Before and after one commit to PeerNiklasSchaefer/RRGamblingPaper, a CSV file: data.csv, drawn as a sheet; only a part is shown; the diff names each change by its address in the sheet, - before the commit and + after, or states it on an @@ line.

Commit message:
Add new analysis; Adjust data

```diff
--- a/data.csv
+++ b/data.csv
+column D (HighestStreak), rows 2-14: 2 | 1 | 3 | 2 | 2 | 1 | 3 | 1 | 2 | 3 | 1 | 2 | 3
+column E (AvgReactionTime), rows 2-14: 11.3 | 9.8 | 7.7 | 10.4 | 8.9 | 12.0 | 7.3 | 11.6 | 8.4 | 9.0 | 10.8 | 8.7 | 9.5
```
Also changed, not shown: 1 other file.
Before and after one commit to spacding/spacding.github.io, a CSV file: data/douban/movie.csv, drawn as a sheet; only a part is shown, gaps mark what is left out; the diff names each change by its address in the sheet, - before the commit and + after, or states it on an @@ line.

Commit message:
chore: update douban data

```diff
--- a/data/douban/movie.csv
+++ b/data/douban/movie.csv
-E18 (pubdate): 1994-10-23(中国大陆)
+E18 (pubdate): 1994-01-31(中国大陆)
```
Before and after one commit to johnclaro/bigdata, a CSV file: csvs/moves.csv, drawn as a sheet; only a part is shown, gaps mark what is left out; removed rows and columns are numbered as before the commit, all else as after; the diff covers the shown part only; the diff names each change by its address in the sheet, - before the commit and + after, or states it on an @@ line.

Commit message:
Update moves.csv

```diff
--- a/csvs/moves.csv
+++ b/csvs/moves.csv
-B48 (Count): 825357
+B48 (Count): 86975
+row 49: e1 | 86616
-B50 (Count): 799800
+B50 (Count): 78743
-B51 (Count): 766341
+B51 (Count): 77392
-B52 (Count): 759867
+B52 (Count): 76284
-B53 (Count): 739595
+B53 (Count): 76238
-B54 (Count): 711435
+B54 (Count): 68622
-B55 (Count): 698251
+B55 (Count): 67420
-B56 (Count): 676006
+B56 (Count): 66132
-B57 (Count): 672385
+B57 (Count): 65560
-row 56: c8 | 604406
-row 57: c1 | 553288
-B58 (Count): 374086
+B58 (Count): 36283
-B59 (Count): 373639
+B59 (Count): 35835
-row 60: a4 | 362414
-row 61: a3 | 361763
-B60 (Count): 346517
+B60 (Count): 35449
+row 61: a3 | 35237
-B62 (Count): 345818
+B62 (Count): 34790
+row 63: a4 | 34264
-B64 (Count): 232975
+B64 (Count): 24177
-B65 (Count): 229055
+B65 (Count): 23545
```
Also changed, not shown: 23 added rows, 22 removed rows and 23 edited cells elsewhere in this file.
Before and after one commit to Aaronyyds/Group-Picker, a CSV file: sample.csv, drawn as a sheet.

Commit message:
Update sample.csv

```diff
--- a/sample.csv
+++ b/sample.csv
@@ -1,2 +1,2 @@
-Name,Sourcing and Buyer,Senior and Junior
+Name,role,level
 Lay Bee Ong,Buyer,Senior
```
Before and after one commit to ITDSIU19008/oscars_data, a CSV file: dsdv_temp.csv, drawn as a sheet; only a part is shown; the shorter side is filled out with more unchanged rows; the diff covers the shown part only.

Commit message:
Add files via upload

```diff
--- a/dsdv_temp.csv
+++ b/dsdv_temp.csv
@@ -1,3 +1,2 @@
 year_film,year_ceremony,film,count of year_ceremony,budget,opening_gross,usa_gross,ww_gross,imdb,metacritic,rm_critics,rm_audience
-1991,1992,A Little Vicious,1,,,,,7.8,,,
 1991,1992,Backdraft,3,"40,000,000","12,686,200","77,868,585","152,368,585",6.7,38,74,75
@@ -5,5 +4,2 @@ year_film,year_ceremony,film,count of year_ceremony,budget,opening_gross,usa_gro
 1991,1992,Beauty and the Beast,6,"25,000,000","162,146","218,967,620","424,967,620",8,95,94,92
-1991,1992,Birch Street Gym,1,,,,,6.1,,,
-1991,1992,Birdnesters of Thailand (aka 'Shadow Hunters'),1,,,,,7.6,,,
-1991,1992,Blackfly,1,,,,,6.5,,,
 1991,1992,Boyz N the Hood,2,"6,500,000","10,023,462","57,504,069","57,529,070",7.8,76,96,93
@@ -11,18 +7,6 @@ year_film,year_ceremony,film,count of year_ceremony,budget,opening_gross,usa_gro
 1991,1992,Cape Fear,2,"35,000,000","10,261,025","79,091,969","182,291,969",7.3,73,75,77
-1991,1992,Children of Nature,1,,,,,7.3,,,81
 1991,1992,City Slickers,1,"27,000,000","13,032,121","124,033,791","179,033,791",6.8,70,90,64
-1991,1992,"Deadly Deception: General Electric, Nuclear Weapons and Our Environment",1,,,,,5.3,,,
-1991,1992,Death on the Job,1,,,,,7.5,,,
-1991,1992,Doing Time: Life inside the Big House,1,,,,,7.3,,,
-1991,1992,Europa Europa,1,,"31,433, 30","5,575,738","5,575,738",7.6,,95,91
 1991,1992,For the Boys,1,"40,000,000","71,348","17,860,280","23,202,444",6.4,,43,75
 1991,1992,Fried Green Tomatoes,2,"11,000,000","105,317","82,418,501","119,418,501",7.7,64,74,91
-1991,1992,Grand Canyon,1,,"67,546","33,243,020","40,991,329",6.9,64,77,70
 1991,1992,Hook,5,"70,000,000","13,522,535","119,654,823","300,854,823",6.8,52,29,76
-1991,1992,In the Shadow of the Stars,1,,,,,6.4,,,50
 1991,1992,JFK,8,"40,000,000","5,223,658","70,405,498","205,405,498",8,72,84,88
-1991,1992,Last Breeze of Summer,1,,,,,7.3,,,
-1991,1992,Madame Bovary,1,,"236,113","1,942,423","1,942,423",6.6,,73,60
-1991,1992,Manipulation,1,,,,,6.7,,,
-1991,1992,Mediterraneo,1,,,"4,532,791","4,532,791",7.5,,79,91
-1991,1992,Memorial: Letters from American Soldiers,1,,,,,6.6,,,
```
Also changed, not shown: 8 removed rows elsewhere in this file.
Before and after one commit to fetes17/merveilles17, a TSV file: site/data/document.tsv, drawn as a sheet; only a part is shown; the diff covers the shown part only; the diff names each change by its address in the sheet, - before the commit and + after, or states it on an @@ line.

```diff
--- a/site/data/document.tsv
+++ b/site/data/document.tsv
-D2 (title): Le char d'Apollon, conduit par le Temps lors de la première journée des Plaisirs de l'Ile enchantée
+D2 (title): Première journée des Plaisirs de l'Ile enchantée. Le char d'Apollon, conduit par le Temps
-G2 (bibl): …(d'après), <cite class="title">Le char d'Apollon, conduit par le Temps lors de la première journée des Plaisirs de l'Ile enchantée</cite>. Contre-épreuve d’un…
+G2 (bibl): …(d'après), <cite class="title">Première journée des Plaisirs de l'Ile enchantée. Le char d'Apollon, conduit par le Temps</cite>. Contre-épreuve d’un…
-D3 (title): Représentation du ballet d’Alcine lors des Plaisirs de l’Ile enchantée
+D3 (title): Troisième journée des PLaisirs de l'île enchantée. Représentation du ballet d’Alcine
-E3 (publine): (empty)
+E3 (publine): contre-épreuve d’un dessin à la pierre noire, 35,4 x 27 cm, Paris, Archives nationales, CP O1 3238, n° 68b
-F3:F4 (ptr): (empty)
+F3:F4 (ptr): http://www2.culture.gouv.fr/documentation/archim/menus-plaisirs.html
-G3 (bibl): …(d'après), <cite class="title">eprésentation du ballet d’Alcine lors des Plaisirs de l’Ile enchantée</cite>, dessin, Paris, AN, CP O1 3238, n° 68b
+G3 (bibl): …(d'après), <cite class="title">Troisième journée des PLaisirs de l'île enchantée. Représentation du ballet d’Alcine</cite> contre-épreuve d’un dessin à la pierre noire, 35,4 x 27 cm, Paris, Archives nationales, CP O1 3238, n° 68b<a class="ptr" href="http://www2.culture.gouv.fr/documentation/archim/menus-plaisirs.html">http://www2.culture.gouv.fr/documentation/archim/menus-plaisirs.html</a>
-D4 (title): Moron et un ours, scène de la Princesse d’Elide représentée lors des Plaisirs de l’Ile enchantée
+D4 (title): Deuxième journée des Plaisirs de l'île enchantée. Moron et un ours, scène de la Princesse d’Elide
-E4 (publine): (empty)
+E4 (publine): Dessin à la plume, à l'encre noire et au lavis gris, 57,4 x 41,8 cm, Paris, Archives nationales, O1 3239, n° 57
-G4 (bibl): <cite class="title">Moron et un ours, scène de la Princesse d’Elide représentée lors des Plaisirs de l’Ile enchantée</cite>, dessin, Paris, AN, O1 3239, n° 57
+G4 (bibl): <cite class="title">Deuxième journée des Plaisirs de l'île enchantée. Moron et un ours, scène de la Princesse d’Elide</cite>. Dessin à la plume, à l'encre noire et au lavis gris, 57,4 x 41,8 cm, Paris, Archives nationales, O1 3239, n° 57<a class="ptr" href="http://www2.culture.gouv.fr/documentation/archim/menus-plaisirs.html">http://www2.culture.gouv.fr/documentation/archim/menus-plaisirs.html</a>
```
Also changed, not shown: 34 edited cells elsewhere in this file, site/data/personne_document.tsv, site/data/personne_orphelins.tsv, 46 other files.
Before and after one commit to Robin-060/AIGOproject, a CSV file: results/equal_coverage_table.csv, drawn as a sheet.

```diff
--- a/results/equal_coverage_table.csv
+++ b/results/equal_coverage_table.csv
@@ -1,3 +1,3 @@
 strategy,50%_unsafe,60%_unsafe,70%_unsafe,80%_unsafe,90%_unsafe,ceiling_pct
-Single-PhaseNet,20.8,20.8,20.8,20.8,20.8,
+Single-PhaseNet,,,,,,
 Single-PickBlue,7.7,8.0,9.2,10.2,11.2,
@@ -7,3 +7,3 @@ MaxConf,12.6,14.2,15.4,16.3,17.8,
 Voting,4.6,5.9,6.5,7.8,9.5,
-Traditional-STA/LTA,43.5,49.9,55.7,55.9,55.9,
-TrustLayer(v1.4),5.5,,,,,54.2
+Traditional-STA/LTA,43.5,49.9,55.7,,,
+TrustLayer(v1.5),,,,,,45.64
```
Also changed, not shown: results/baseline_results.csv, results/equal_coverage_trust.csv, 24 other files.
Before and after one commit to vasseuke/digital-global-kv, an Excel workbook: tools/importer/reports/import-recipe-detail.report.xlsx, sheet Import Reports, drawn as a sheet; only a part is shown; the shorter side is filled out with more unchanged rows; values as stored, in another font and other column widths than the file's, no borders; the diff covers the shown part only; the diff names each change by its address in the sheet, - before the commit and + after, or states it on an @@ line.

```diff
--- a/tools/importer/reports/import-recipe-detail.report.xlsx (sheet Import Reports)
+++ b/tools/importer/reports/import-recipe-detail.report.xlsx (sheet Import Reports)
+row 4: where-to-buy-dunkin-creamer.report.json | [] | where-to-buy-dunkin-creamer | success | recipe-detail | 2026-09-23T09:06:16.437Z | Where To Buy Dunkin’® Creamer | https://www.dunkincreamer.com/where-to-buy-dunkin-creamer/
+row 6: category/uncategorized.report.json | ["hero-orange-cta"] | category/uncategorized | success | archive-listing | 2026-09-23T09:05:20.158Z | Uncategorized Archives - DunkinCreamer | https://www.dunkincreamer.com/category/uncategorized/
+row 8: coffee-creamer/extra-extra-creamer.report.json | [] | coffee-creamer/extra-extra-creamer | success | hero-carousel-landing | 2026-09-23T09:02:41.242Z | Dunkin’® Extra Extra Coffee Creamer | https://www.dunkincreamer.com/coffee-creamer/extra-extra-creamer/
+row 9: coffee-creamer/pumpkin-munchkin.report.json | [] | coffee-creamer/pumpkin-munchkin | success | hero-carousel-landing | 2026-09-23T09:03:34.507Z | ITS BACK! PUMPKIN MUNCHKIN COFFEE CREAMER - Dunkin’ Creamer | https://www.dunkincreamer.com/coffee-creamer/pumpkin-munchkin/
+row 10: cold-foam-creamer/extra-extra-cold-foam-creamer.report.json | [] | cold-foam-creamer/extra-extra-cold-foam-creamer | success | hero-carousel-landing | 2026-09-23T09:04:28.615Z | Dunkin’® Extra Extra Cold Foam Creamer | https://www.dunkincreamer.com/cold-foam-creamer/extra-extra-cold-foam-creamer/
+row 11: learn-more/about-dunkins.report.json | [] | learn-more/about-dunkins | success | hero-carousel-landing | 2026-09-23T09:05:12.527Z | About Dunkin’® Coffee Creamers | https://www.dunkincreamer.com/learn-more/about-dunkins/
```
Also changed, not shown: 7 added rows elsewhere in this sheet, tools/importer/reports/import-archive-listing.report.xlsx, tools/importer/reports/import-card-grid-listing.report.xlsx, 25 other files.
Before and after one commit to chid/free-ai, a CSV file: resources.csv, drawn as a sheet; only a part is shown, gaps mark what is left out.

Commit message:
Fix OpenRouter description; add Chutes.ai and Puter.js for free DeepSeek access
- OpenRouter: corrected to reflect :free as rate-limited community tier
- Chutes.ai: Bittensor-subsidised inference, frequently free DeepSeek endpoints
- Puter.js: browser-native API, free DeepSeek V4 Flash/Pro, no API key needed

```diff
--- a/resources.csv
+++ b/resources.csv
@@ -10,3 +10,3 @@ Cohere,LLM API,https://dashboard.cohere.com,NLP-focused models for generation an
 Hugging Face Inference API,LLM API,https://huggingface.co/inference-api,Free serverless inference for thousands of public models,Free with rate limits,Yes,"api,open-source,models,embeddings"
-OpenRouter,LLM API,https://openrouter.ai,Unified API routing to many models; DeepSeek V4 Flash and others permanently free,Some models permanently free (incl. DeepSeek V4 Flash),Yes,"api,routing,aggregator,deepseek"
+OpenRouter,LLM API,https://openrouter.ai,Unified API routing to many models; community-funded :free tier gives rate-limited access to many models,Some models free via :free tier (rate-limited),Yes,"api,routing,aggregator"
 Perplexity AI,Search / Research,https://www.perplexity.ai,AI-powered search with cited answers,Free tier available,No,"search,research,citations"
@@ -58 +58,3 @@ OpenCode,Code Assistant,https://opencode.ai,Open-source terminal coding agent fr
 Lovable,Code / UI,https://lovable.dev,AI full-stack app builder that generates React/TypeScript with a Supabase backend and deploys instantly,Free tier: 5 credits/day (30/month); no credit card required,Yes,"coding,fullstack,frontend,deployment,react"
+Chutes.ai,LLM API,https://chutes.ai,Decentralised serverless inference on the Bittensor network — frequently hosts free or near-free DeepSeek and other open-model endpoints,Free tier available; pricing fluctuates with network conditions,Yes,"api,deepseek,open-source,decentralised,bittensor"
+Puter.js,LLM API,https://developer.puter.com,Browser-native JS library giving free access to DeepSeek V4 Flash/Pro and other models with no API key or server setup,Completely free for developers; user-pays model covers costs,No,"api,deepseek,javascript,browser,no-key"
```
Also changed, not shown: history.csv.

PROBLEM DETAILS> Search the data above for the word "files" and show every line that has it.

REPLY TO THE TASK>
Add files via upload
Also changed, not shown: 34 edited cells elsewhere in this file, site/data/personne_document.tsv, site/data/personne_orphelins.tsv, 46 other files.
Also changed, not shown: results/baseline_results.csv, results/equal_coverage_trust.csv, 24 other files.
Also changed, not shown: 7 added rows elsewhere in this sheet, tools/importer/reports/import-archive-listing.report.xlsx, tools/importer/reports/import-card-grid-listing.report.xlsx, 25 other files.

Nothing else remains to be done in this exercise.